WORK INSTRUCTIONS. Every entry needs to be written out again exactly, with its pictures removed.

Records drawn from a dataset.
□ □ □ □ □ □ □
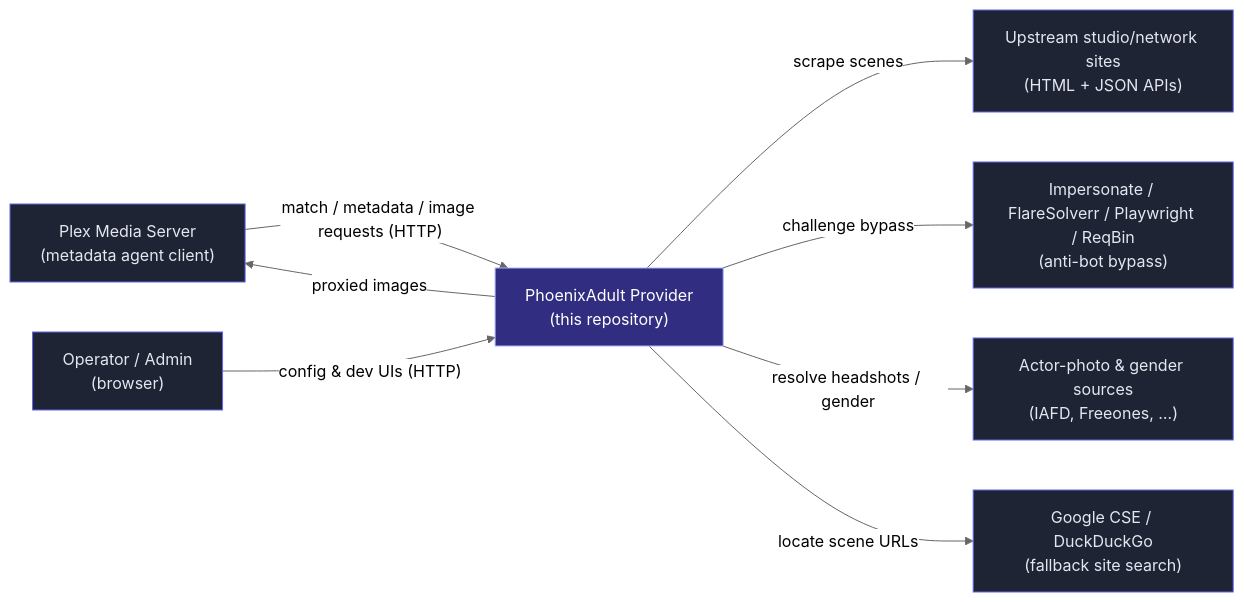
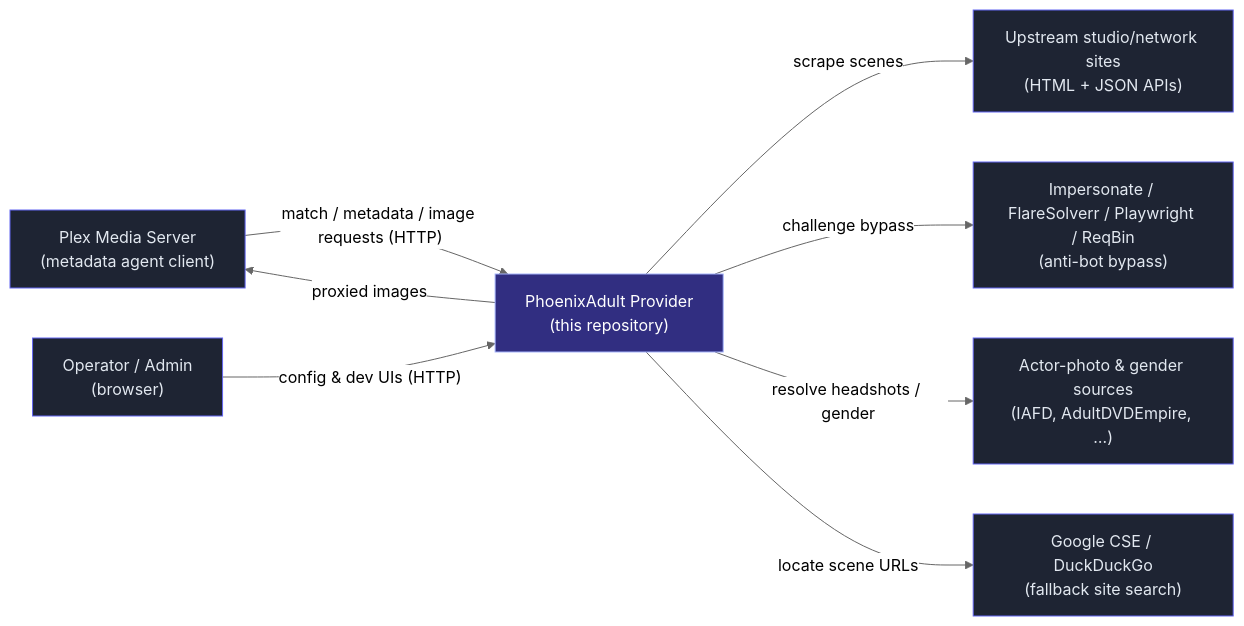
The first of 21 diagrams in docs/DESIGN.md (PhoenixAdultProvider/PhoenixAdult), drawn with Mermaid (neutral theme) before and after one commit. The commit also changed other lines of this file and 11 other files, not shown here.

First line of the commit message:
refactor(people): retire the Freeones and JAVBus headshot sources

````diff
--- a/docs/DESIGN.md
+++ b/docs/DESIGN.md
@@ -33,23 +33,23 @@
 ```mermaid
 flowchart LR
   classDef ext fill:#1e2433,stroke:#6366f1,color:#e2e8f0;
   classDef sys fill:#312e81,stroke:#a5b4fc,color:#fff;
 
   plex["Plex Media Server<br/>(metadata agent client)"]:::ext
   op["Operator / Admin<br/>(browser)"]:::ext
 
   sys["PhoenixAdult Provider<br/>(this repository)"]:::sys
 
   sites["Upstream studio/network sites<br/>(HTML + JSON APIs)"]:::ext
   flare["Impersonate / FlareSolverr / Playwright / ReqBin<br/>(anti-bot bypass)"]:::ext
-  photos["Actor-photo & gender sources<br/>(IAFD, Freeones, …)"]:::ext
+  photos["Actor-photo & gender sources<br/>(IAFD, AdultDVDEmpire, …)"]:::ext
   websearch["Google CSE / DuckDuckGo<br/>(fallback site search)"]:::ext
 
   plex -- "match / metadata / image requests (HTTP)" --> sys
   op -- "config & dev UIs (HTTP)" --> sys
   sys -- "scrape scenes" --> sites
   sys -- "challenge bypass" --> flare
   sys -- "resolve headshots / gender" --> photos
   sys -- "locate scene URLs" --> websearch
   sys -- "proxied images" --> plex
 ```
````
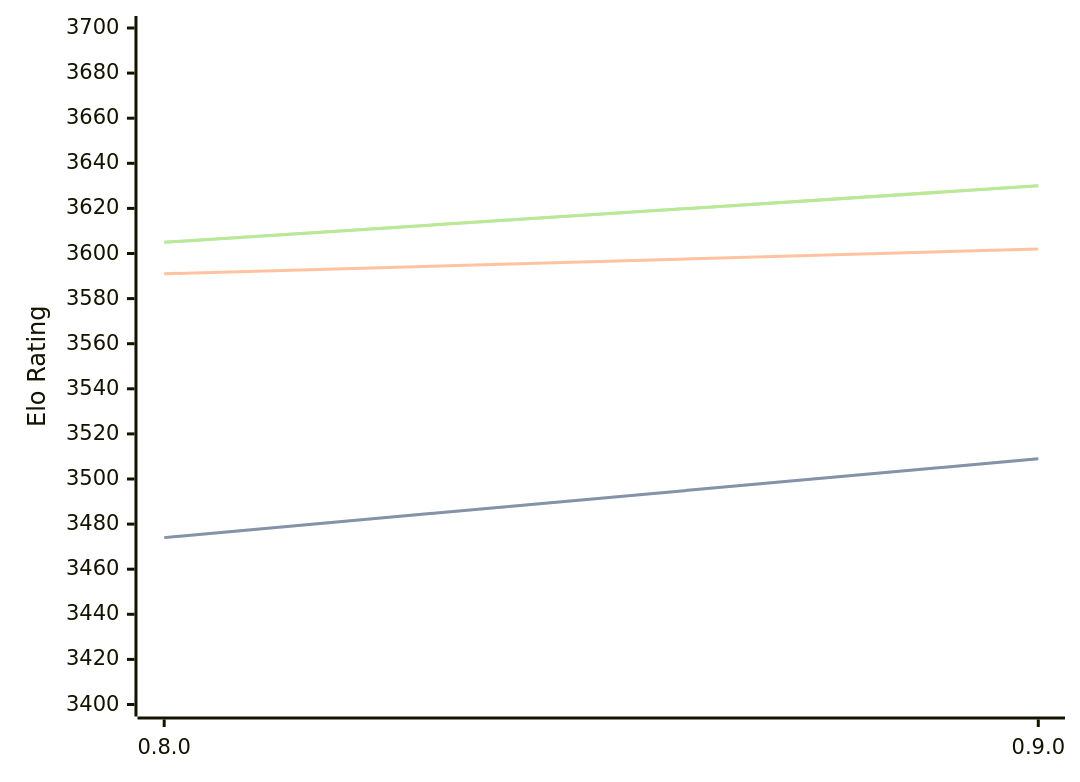
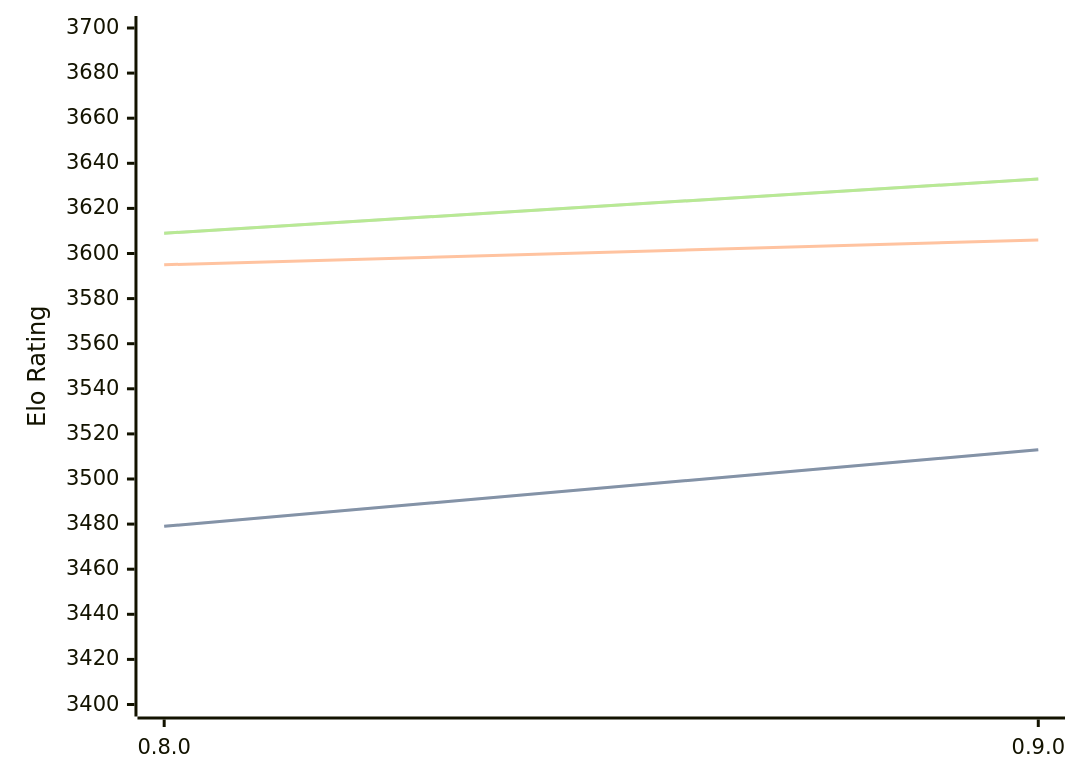
Before and after one commit to computer-chess-index/cci: the diagram in engines/Reckless.md, drawn with Mermaid. The commit also changed other lines of this file, not shown here.

Commit message:
Update CCI Ratings (ELO VLTC) - 2026-04-18

````diff
--- a/engines/Reckless.md
+++ b/engines/Reckless.md
@@ -39,11 +39,11 @@
 ```mermaid
 %%{init: {"theme":"base","themeVariables":{"seriesColors:['#a3a3a3','#222221','#faa371']}}}%%
 xychart-beta
   x-axis ["0.8.0", "0.9.0"]
   y-axis "Elo Rating" 3400 --> 3700
-  line "STC (8.0+0.08s)" [3474, 3509]
-  line "STC (8.0+0.08s)" [3474, 3509]
-  line "LTC (60.0+0.60s)" [3591, 3602]
-  line "VLTC (2m24s+1.12s)" [3605, 3630]
-  line "VLTC (2m24s+1.12s)" [3605, 3630]
+  line "STC (8.0+0.08s)" [3479, 3513]
+  line "STC (8.0+0.08s)" [3479, 3513]
+  line "LTC (60.0+0.60s)" [3595, 3606]
+  line "VLTC (2m24s+1.12s)" [3609, 3633]
+  line "VLTC (2m24s+1.12s)" [3609, 3633]
 ```
````
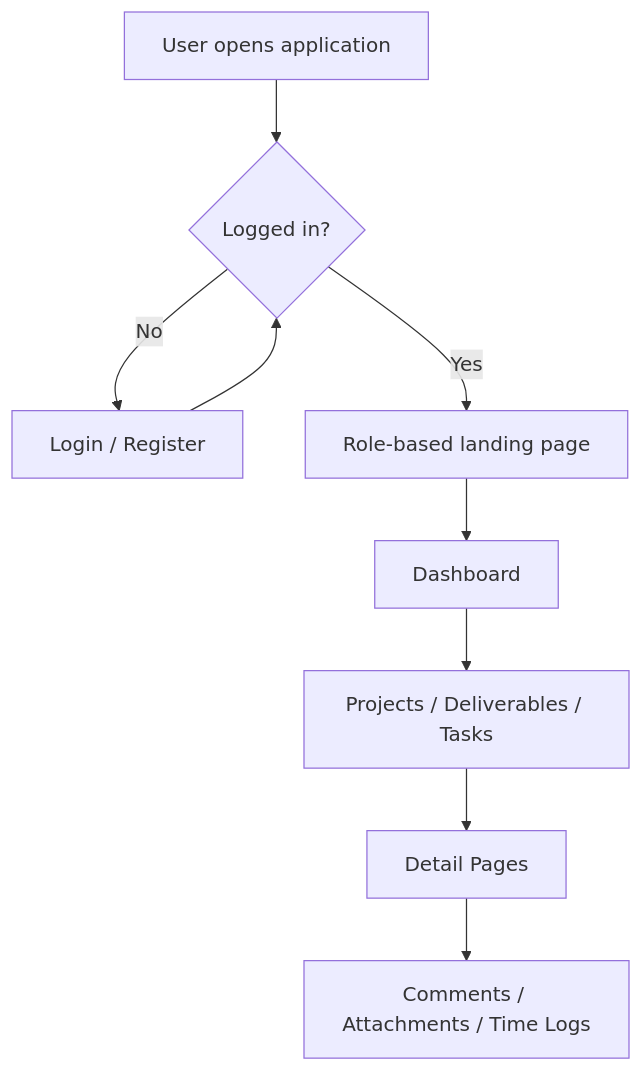
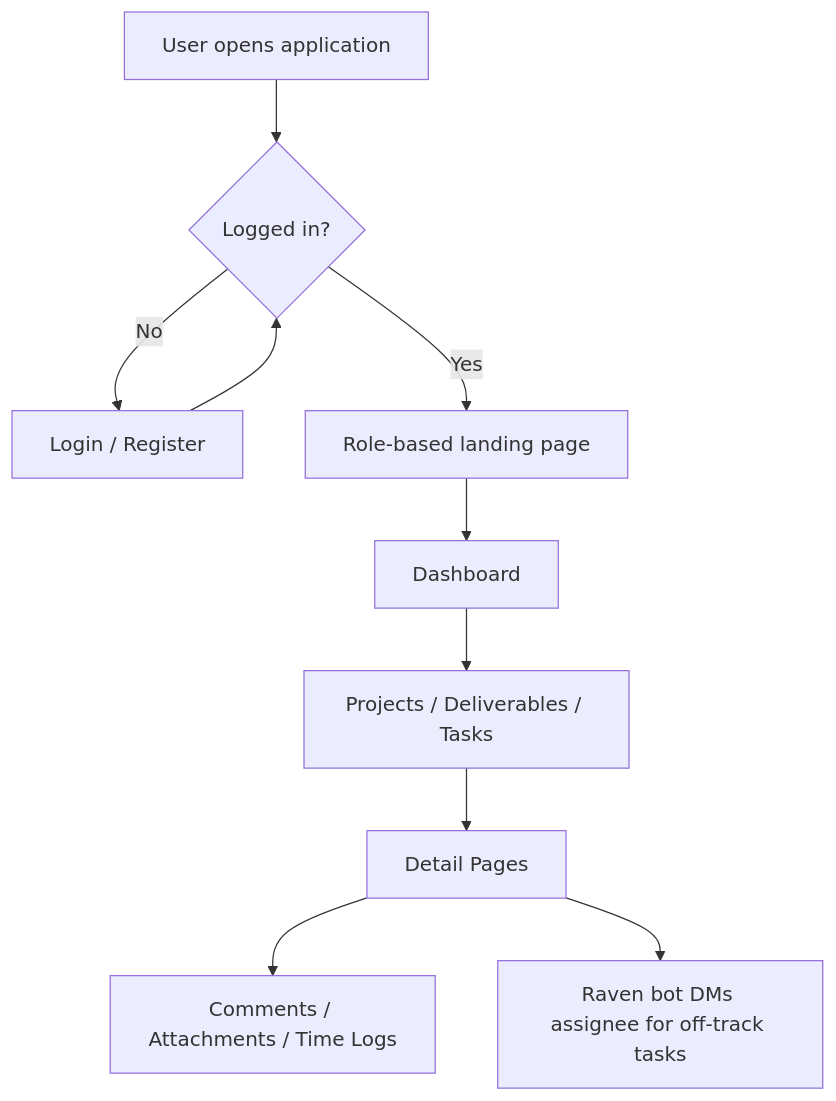
The first of 10 diagrams in frontend/README.md (parasgogia-del/project_management), drawn with Mermaid before and after one commit. The commit also changed other lines of this file, not shown here.

````diff
--- a/frontend/README.md
+++ b/frontend/README.md
@@ -133,11 +133,12 @@
 ```mermaid
 flowchart TD
     A[User opens application] --> B{Logged in?}
     B -->|No| C[Login / Register]
     C --> B
     B -->|Yes| D[Role-based landing page]
     D --> E[Dashboard]
     E --> F[Projects / Deliverables / Tasks]
     F --> G[Detail Pages]
     G --> H[Comments / Attachments / Time Logs]
+    G --> I[Raven bot DMs assignee for off-track tasks]
 ```
````
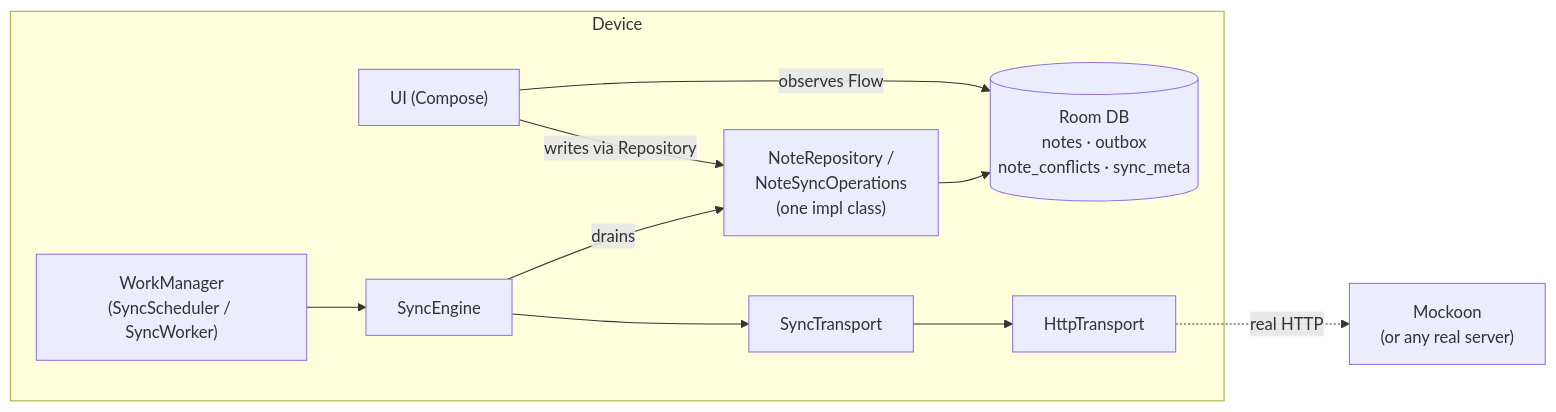
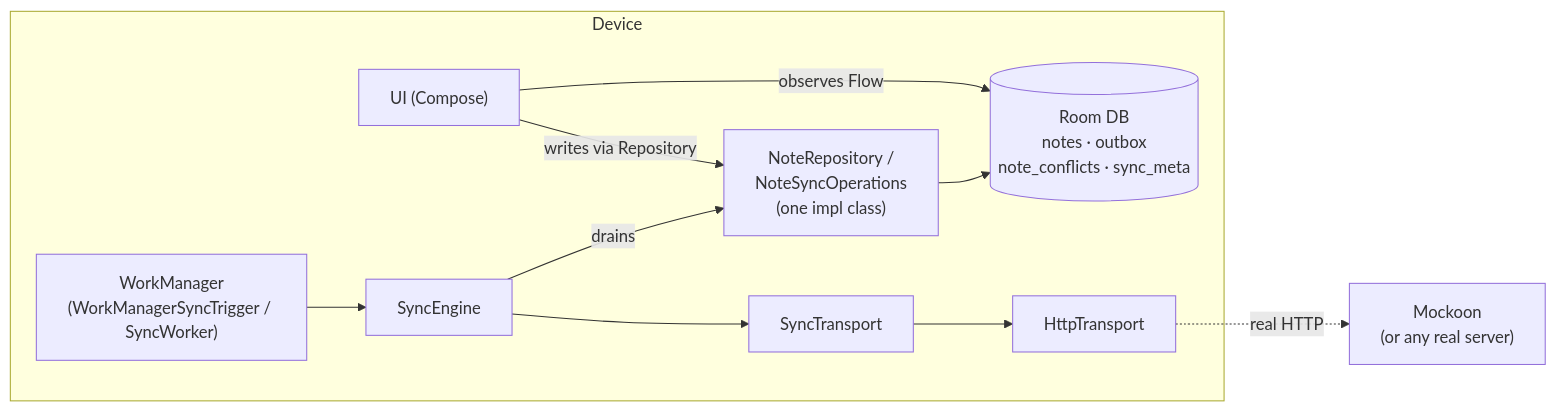
One commit to savvasg28/offline-notes changed the first of 4 diagrams in README.md. Above: the diagram before and after it, drawn with Mermaid. The commit also changed other lines of this file and 53 other files, not shown here.

First line of the commit message:
Address architecture review: drop :core:domain, split sync's trigger from its engine, add a design system, a shared test-fake module, and Gradle convention plugins

````diff
--- a/README.md
+++ b/README.md
@@ -34,15 +34,15 @@
 ```mermaid
 flowchart LR
     subgraph Device
         UI["UI (Compose)"] -- "writes via Repository" --> Repo
         Repo["NoteRepository /\nNoteSyncOperations\n(one impl class)"]
         Room[("Room DB\nnotes · outbox\nnote_conflicts · sync_meta")]
         UI -- "observes Flow" --> Room
         Repo --> Room
         Engine["SyncEngine"] -- "drains" --> Repo
-        Work["WorkManager\n(SyncScheduler / SyncWorker)"] --> Engine
+        Work["WorkManager\n(WorkManagerSyncTrigger / SyncWorker)"] --> Engine
         Engine --> Transport["SyncTransport"]
         Transport --> Http["HttpTransport"]
     end
     Http -. "real HTTP" .-> Backend["Mockoon\n(or any real server)"]
 ```
````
□ □ □ □ □ □ □
ANSWER SECTION.
The first of 21 diagrams in docs/DESIGN.md (PhoenixAdultProvider/PhoenixAdult), drawn with Mermaid (neutral theme) before and after one commit. The commit also changed other lines of this file and 11 other files, not shown here.

First line of the commit message:
refactor(people): retire the Freeones and JAVBus headshot sources

````diff
--- a/docs/DESIGN.md
+++ b/docs/DESIGN.md
@@ -33,23 +33,23 @@
 ```mermaid
 flowchart LR
   classDef ext fill:#1e2433,stroke:#6366f1,color:#e2e8f0;
   classDef sys fill:#312e81,stroke:#a5b4fc,color:#fff;
 
   plex["Plex Media Server<br/>(metadata agent client)"]:::ext
   op["Operator / Admin<br/>(browser)"]:::ext
 
   sys["PhoenixAdult Provider<br/>(this repository)"]:::sys
 
   sites["Upstream studio/network sites<br/>(HTML + JSON APIs)"]:::ext
   flare["Impersonate / FlareSolverr / Playwright / ReqBin<br/>(anti-bot bypass)"]:::ext
-  photos["Actor-photo & gender sources<br/>(IAFD, Freeones, …)"]:::ext
+  photos["Actor-photo & gender sources<br/>(IAFD, AdultDVDEmpire, …)"]:::ext
   websearch["Google CSE / DuckDuckGo<br/>(fallback site search)"]:::ext
 
   plex -- "match / metadata / image requests (HTTP)" --> sys
   op -- "config & dev UIs (HTTP)" --> sys
   sys -- "scrape scenes" --> sites
   sys -- "challenge bypass" --> flare
   sys -- "resolve headshots / gender" --> photos
   sys -- "locate scene URLs" --> websearch
   sys -- "proxied images" --> plex
 ```
````
Before and after one commit to computer-chess-index/cci: the diagram in engines/Reckless.md, drawn with Mermaid. The commit also changed other lines of this file, not shown here.

Commit message:
Update CCI Ratings (ELO VLTC) - 2026-04-18

````diff
--- a/engines/Reckless.md
+++ b/engines/Reckless.md
@@ -39,11 +39,11 @@
 ```mermaid
 %%{init: {"theme":"base","themeVariables":{"seriesColors:['#a3a3a3','#222221','#faa371']}}}%%
 xychart-beta
   x-axis ["0.8.0", "0.9.0"]
   y-axis "Elo Rating" 3400 --> 3700
-  line "STC (8.0+0.08s)" [3474, 3509]
-  line "STC (8.0+0.08s)" [3474, 3509]
-  line "LTC (60.0+0.60s)" [3591, 3602]
-  line "VLTC (2m24s+1.12s)" [3605, 3630]
-  line "VLTC (2m24s+1.12s)" [3605, 3630]
+  line "STC (8.0+0.08s)" [3479, 3513]
+  line "STC (8.0+0.08s)" [3479, 3513]
+  line "LTC (60.0+0.60s)" [3595, 3606]
+  line "VLTC (2m24s+1.12s)" [3609, 3633]
+  line "VLTC (2m24s+1.12s)" [3609, 3633]
 ```
````
The first of 10 diagrams in frontend/README.md (parasgogia-del/project_management), drawn with Mermaid before and after one commit. The commit also changed other lines of this file, not shown here.

````diff
--- a/frontend/README.md
+++ b/frontend/README.md
@@ -133,11 +133,12 @@
 ```mermaid
 flowchart TD
     A[User opens application] --> B{Logged in?}
     B -->|No| C[Login / Register]
     C --> B
     B -->|Yes| D[Role-based landing page]
     D --> E[Dashboard]
     E --> F[Projects / Deliverables / Tasks]
     F --> G[Detail Pages]
     G --> H[Comments / Attachments / Time Logs]
+    G --> I[Raven bot DMs assignee for off-track tasks]
 ```
````
One commit to savvasg28/offline-notes changed the first of 4 diagrams in README.md. Above: the diagram before and after it, drawn with Mermaid. The commit also changed other lines of this file and 53 other files, not shown here.

First line of the commit message:
Address architecture review: drop :core:domain, split sync's trigger from its engine, add a design system, a shared test-fake module, and Gradle convention plugins

````diff
--- a/README.md
+++ b/README.md
@@ -34,15 +34,15 @@
 ```mermaid
 flowchart LR
     subgraph Device
         UI["UI (Compose)"] -- "writes via Repository" --> Repo
         Repo["NoteRepository /\nNoteSyncOperations\n(one impl class)"]
         Room[("Room DB\nnotes · outbox\nnote_conflicts · sync_meta")]
         UI -- "observes Flow" --> Room
         Repo --> Room
         Engine["SyncEngine"] -- "drains" --> Repo
-        Work["WorkManager\n(SyncScheduler / SyncWorker)"] --> Engine
+        Work["WorkManager\n(WorkManagerSyncTrigger / SyncWorker)"] --> Engine
         Engine --> Transport["SyncTransport"]
         Transport --> Http["HttpTransport"]
     end
     Http -. "real HTTP" .-> Backend["Mockoon\n(or any real server)"]
 ```
````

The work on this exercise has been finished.